Data entries:
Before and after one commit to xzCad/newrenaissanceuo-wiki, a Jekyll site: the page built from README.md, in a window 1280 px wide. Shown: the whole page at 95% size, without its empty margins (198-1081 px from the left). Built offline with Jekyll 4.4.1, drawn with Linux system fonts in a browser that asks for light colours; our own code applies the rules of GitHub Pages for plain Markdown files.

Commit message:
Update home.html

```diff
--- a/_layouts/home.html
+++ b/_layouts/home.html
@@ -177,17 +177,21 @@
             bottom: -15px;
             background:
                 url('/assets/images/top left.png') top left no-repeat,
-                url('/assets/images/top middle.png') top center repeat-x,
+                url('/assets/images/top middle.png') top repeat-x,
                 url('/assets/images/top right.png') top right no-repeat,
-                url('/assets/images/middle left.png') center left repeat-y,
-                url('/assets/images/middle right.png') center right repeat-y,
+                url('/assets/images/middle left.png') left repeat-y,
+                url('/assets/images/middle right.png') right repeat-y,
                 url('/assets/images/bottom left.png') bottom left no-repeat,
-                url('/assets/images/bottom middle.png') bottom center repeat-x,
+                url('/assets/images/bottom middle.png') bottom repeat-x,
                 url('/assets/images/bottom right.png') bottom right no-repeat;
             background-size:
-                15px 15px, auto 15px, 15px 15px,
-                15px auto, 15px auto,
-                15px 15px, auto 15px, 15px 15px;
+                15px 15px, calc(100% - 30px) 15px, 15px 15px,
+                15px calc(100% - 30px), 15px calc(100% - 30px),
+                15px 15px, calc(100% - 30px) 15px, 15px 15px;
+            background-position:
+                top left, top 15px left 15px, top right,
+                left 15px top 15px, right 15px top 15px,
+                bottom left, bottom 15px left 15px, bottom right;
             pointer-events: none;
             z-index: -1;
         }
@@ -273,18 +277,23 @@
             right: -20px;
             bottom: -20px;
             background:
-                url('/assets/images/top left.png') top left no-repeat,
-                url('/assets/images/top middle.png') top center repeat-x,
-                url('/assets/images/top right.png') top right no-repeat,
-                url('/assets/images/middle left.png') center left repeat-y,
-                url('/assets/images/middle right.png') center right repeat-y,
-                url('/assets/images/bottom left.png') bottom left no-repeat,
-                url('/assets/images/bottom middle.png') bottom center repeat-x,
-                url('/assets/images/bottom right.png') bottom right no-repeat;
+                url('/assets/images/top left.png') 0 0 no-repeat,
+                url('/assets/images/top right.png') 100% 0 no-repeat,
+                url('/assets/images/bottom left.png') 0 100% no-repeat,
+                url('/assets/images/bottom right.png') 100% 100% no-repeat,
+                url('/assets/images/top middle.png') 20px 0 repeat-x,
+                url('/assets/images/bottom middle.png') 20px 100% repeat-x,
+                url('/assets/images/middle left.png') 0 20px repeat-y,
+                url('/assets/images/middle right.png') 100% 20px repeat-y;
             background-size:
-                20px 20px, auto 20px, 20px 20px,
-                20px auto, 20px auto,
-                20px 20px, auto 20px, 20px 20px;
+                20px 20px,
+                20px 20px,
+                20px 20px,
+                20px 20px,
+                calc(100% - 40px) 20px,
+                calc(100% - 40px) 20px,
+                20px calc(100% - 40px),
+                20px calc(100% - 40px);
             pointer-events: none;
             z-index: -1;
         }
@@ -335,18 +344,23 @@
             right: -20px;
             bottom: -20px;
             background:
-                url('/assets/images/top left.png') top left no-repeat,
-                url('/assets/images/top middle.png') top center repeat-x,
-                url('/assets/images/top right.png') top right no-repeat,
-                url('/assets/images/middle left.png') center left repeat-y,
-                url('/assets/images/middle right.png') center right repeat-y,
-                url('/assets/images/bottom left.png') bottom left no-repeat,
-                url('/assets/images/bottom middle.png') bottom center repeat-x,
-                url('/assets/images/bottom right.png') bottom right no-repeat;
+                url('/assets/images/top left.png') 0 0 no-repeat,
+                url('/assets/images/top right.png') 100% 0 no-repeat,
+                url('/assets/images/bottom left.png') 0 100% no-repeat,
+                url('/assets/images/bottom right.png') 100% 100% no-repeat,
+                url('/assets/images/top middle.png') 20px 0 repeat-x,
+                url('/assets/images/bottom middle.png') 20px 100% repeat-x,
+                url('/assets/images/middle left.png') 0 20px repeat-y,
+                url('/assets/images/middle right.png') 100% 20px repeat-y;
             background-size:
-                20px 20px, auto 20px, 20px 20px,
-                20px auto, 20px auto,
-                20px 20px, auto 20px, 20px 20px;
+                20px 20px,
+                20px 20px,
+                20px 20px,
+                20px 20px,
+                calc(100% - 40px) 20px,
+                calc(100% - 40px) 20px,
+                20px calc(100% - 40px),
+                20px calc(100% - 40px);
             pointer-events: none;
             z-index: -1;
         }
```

Required action | Please give the entries above again in full, exactly as written.

Task response |
Before and after one commit to xzCad/newrenaissanceuo-wiki, a Jekyll site: the page built from README.md, in a window 1280 px wide. Shown: the whole page at 95% size, without its empty margins (198-1081 px from the left). Built offline with Jekyll 4.4.1, drawn with Linux system fonts in a browser that asks for light colours; our own code applies the rules of GitHub Pages for plain Markdown files.

Commit message:
Update home.html

```diff
--- a/_layouts/home.html
+++ b/_layouts/home.html
@@ -177,17 +177,21 @@
             bottom: -15px;
             background:
                 url('/assets/images/top left.png') top left no-repeat,
-                url('/assets/images/top middle.png') top center repeat-x,
+                url('/assets/images/top middle.png') top repeat-x,
                 url('/assets/images/top right.png') top right no-repeat,
-                url('/assets/images/middle left.png') center left repeat-y,
-                url('/assets/images/middle right.png') center right repeat-y,
+                url('/assets/images/middle left.png') left repeat-y,
+                url('/assets/images/middle right.png') right repeat-y,
                 url('/assets/images/bottom left.png') bottom left no-repeat,
-                url('/assets/images/bottom middle.png') bottom center repeat-x,
+                url('/assets/images/bottom middle.png') bottom repeat-x,
                 url('/assets/images/bottom right.png') bottom right no-repeat;
             background-size:
-                15px 15px, auto 15px, 15px 15px,
-                15px auto, 15px auto,
-                15px 15px, auto 15px, 15px 15px;
+                15px 15px, calc(100% - 30px) 15px, 15px 15px,
+                15px calc(100% - 30px), 15px calc(100% - 30px),
+                15px 15px, calc(100% - 30px) 15px, 15px 15px;
+            background-position:
+                top left, top 15px left 15px, top right,
+                left 15px top 15px, right 15px top 15px,
+                bottom left, bottom 15px left 15px, bottom right;
             pointer-events: none;
             z-index: -1;
         }
@@ -273,18 +277,23 @@
             right: -20px;
             bottom: -20px;
             background:
-                url('/assets/images/top left.png') top left no-repeat,
-                url('/assets/images/top middle.png') top center repeat-x,
-                url('/assets/images/top right.png') top right no-repeat,
-                url('/assets/images/middle left.png') center left repeat-y,
-                url('/assets/images/middle right.png') center right repeat-y,
-                url('/assets/images/bottom left.png') bottom left no-repeat,
-                url('/assets/images/bottom middle.png') bottom center repeat-x,
-                url('/assets/images/bottom right.png') bottom right no-repeat;
+                url('/assets/images/top left.png') 0 0 no-repeat,
+                url('/assets/images/top right.png') 100% 0 no-repeat,
+                url('/assets/images/bottom left.png') 0 100% no-repeat,
+                url('/assets/images/bottom right.png') 100% 100% no-repeat,
+                url('/assets/images/top middle.png') 20px 0 repeat-x,
+                url('/assets/images/bottom middle.png') 20px 100% repeat-x,
+                url('/assets/images/middle left.png') 0 20px repeat-y,
+                url('/assets/images/middle right.png') 100% 20px repeat-y;
             background-size:
-                20px 20px, auto 20px, 20px 20px,
-                20px auto, 20px auto,
-                20px 20px, auto 20px, 20px 20px;
+                20px 20px,
+                20px 20px,
+                20px 20px,
+                20px 20px,
+                calc(100% - 40px) 20px,
+                calc(100% - 40px) 20px,
+                20px calc(100% - 40px),
+                20px calc(100% - 40px);
             pointer-events: none;
             z-index: -1;
         }
@@ -335,18 +344,23 @@
             right: -20px;
             bottom: -20px;
             background:
-                url('/assets/images/top left.png') top left no-repeat,
-                url('/assets/images/top middle.png') top center repeat-x,
-                url('/assets/images/top right.png') top right no-repeat,
-                url('/assets/images/middle left.png') center left repeat-y,
-                url('/assets/images/middle right.png') center right repeat-y,
-                url('/assets/images/bottom left.png') bottom left no-repeat,
-                url('/assets/images/bottom middle.png') bottom center repeat-x,
-                url('/assets/images/bottom right.png') bottom right no-repeat;
+                url('/assets/images/top left.png') 0 0 no-repeat,
+                url('/assets/images/top right.png') 100% 0 no-repeat,
+                url('/assets/images/bottom left.png') 0 100% no-repeat,
+                url('/assets/images/bottom right.png') 100% 100% no-repeat,
+                url('/assets/images/top middle.png') 20px 0 repeat-x,
+                url('/assets/images/bottom middle.png') 20px 100% repeat-x,
+                url('/assets/images/middle left.png') 0 20px repeat-y,
+                url('/assets/images/middle right.png') 100% 20px repeat-y;
             background-size:
-                20px 20px, auto 20px, 20px 20px,
-                20px auto, 20px auto,
-                20px 20px, auto 20px, 20px 20px;
+                20px 20px,
+                20px 20px,
+                20px 20px,
+                20px 20px,
+                calc(100% - 40px) 20px,
+                calc(100% - 40px) 20px,
+                20px calc(100% - 40px),
+                20px calc(100% - 40px);
             pointer-events: none;
             z-index: -1;
         }
```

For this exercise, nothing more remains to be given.